If the UK’s planned distribution of a vaccine for covid-19 is to win widespread support it should be both clinically and cost effective. One dilemma is between prioritizing those at greatest risk of death or illness against those who are most likely to transmit the disease. Given the age profile of those affected by covid-19, this is between older people and the young. Another dilemma has to do with whether the focus should be on minimizing loss of life or life years.
The Joint Committee on Vaccination and Immunisation (JCVI) is the equivalent of NICE in this instance. It has outlined an interim ranking of priorities as a combination of clinical risk stratification and an age-based approach: 
- older adults’ resident in a care home and care home workers,
- all those 80 years of age and over and health and social care workers,
- all those 75 years of age and over, followed by each progressively younger age groups.
The JCVI’s policy clearly prioritises the oldest along with health and social care workers. The basis for this is not explained, but the policy is stated to be based on a review of UK epidemiological data on the impact of the covid-19 pandemic so far and modelling of impact, but not of cost effectiveness.
Studies on optimal vaccine distribution
A recent study which modelled the impact of different UK distribution strategies may provide the rationale for the JCVI’s policy.  It used an extended epidemiological Susceptible-Exposed-Infectious-Removed model to estimate optimal distribution by group, defined by age, co-morbidity, and if people worked in health or social care. Scenarios explored three types of vaccine: those reducing transmission, reducing symptoms, or reducing severe symptoms. The study compared priority order with equal access by group, defined mainly by age but also by comorbidity along with two groups made up of health and social care workers. Its aim was to minimize the health loss measured in both deaths and QALYs. It found age prioritization to be the optimal strategy unless vaccine efficacy was low. This result was robust across different scenarios. Health and social care workers were given the highest priority along with the eldest based on the model.
The study comes from a unit in Warwick University headed by Matt Keeling, a well established epidemiological modeller and member of JCVI. The work was funded by the National Institute for Health Research. The model was calibrated on UK data on demography and experience of covid infections.
A US study addressed the same issue taking a slightly different approach. This assessed optimal distribution by age only with a pro rata allocation.  It aimed to optimize deaths, symptomatic infections, ICU and non ICU hospitalisations. It used an optimization algorithm to consider the effectiveness of different levels of vaccine effectiveness and coverage.
It found that the optimal approach was prioritization by risk, that is by older age. This applied whether vaccine efficacy was low (<60%) or high (>60%) except in one instance. That exception was when both efficacy and coverage were high when the priority shifted in favour of prioritization of reducing transmission.
Both papers support prioritization as outlined by JCVI in large part. This is perhaps not too surprising given one of the authors of the UK study, Matt Keeling is also a member of JCVI. The paper above may well have influenced JCVI thinking. The JCVI guidance mentions modelling of this sort.

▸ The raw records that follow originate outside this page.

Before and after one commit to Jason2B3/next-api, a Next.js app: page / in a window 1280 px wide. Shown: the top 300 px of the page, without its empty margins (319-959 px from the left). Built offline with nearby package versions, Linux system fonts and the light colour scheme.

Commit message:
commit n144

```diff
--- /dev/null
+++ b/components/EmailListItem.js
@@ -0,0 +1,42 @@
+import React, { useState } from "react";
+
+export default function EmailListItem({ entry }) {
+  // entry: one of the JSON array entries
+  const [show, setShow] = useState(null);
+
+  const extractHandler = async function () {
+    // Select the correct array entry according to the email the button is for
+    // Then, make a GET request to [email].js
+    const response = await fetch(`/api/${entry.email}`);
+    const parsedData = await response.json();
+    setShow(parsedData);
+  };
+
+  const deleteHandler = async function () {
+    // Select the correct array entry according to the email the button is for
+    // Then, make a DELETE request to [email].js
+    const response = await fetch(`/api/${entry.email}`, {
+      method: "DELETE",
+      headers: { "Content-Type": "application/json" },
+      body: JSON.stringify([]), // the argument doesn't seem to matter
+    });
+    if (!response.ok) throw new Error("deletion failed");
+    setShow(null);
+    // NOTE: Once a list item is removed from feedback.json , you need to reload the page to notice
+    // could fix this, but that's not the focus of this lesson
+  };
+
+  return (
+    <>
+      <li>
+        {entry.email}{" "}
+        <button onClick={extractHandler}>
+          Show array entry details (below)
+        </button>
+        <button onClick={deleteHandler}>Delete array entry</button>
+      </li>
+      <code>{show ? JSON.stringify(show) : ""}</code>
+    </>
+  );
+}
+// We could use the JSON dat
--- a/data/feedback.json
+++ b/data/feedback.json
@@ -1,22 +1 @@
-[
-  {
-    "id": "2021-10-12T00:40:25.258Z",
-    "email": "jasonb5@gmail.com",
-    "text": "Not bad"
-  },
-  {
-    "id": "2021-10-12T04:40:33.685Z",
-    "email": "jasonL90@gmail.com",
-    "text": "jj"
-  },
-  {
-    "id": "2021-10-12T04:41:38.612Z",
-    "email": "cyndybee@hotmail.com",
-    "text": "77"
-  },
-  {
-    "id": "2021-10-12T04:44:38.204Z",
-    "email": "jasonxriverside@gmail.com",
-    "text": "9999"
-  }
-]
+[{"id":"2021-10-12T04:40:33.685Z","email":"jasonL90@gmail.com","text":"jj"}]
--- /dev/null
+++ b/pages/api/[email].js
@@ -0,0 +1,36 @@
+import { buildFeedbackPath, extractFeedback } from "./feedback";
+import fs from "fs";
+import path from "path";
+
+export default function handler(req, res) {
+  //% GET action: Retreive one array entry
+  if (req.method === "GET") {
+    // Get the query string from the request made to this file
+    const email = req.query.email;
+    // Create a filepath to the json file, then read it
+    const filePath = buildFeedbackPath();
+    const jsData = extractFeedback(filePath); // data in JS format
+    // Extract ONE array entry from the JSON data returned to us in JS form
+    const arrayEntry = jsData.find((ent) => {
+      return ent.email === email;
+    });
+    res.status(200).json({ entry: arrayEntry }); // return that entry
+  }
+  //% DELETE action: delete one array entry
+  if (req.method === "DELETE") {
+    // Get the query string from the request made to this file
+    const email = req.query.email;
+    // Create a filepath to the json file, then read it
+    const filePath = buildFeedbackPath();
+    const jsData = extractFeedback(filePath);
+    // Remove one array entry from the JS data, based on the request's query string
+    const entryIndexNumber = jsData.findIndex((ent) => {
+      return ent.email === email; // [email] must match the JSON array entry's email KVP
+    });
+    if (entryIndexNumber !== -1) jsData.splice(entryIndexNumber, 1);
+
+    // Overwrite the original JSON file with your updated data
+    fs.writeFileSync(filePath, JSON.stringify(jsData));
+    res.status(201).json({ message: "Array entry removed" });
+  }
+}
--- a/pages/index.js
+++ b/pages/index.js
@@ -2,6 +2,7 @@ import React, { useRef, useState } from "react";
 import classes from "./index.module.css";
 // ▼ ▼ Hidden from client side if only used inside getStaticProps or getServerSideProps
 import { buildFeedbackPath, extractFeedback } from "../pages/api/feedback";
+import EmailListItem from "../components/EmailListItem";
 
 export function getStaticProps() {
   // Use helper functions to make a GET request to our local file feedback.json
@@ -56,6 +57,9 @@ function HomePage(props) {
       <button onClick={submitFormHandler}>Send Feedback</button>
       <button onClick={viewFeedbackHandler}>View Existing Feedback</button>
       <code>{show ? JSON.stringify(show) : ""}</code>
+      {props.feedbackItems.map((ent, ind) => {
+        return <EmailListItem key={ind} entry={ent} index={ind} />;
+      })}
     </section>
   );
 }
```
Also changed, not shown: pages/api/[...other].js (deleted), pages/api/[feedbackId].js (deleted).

The main difference between the UK and US studies has to do with high coverage vaccines in which case the US paper favours prioritization of reduced transmission. This would favour healthcare workers which the US study assumed would be given priority.
The finding that prioritization by age is optimal by age is less surprising in relation to minimizing deaths than in relation to QALYs. This is because of the reduced life expectancy of older people. It means that the gradient of increased risk by age offsets the reduced life expectancy.
Although cost effectiveness is not considered in either, inclusion of costs seems unlikely to change the conclusions. A single price per dose and delivery seems likely. Other costs such as that of treatment and death seem unlikely to vary much. So cost effectiveness seems likely to be achieved as well.
Finally, these findings should be contrasted with what might otherwise happen. Without state control, vaccines might be distributed though the market with those willing to pay being first. While a fairer approach would involve equal distribution by age group, the proposed prioritization has the effect of minimizing both the deaths and morbidity due to covid-19.
James Raftery is a health economist with several decades’ experience of the NHS. He is professor of health technology assessment at Southampton University.
Competing interests: None declared.
2] Keeling et al ref Modelling optimal vaccination strategy for SARS-CoV-2 in the UK Sam Moore, Edward M Hill, Louise Dyson, Michael Tildesley, Matt J Keeling.https://www.medrxiv.org/content/10.1101/2020.09.22.20194183v2
3] PLoS Comput Biol. 2013 Mar; 9(3): e1002964. Published online 2013 Mar 21. doi: 10.1371/journal.pcbi.1002964 PMCID: PMC3605056 PMID: 23555207 Optimal Vaccine Allocation for the Early Mitigation of Pandemic Influenza